7!+3=3(2*4*5*6*7+1)
...
7!+10=10(3*4*6*7+1)

Quote:
For example:
7!+2=2(3*4*5*6*7+1) --> a multiple of 2, thus not a prime;
7!+2=3(2*4*5*6*7+1) --> a multiple of 3, thus not a prime;
...

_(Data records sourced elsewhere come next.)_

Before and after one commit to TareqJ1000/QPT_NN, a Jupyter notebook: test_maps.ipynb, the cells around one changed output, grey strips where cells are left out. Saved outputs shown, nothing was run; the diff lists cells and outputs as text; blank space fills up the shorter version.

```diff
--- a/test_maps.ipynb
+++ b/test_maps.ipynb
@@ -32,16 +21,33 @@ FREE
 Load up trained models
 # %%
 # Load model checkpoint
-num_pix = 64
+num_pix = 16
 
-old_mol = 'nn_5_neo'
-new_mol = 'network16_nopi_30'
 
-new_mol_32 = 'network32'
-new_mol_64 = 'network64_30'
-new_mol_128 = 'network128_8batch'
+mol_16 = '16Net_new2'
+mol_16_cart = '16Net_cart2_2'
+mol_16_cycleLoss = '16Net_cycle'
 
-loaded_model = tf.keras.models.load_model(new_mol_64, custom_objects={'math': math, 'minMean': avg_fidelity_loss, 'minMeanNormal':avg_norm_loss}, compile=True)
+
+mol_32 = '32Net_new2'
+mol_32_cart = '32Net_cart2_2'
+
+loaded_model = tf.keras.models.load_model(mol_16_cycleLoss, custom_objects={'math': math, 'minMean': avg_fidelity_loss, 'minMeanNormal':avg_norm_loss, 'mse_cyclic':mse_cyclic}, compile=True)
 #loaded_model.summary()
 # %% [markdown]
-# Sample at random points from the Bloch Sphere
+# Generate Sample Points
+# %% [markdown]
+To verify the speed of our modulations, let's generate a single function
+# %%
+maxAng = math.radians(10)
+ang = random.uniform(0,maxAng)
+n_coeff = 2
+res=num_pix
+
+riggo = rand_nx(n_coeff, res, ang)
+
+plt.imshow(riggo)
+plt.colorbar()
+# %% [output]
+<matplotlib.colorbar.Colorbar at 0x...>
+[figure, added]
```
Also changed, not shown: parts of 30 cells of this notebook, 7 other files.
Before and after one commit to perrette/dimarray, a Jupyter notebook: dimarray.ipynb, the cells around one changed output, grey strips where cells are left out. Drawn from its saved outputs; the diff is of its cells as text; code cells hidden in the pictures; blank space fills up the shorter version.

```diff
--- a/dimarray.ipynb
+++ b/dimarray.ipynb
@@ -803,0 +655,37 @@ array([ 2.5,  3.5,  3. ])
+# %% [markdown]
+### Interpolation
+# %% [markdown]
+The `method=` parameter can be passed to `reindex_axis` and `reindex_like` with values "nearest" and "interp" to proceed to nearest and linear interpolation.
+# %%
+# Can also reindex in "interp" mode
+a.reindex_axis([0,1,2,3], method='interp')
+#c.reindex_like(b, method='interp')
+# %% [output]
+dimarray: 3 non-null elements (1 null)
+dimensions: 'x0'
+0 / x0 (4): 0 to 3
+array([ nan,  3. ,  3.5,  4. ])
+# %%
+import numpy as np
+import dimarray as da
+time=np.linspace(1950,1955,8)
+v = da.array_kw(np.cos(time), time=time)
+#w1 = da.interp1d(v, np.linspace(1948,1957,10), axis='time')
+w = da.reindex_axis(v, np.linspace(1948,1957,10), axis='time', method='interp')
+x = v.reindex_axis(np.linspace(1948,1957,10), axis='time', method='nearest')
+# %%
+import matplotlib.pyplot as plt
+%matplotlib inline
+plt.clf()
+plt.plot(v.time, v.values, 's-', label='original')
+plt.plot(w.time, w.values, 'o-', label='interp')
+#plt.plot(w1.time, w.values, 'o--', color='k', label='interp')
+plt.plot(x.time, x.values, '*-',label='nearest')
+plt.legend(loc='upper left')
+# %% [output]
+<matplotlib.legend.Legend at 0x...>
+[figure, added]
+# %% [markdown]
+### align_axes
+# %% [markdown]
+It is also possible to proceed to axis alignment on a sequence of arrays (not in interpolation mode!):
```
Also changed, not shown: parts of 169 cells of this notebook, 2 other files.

7!+10=2(3*4*6*7+1) --> a multiple of 10, thus not a prime.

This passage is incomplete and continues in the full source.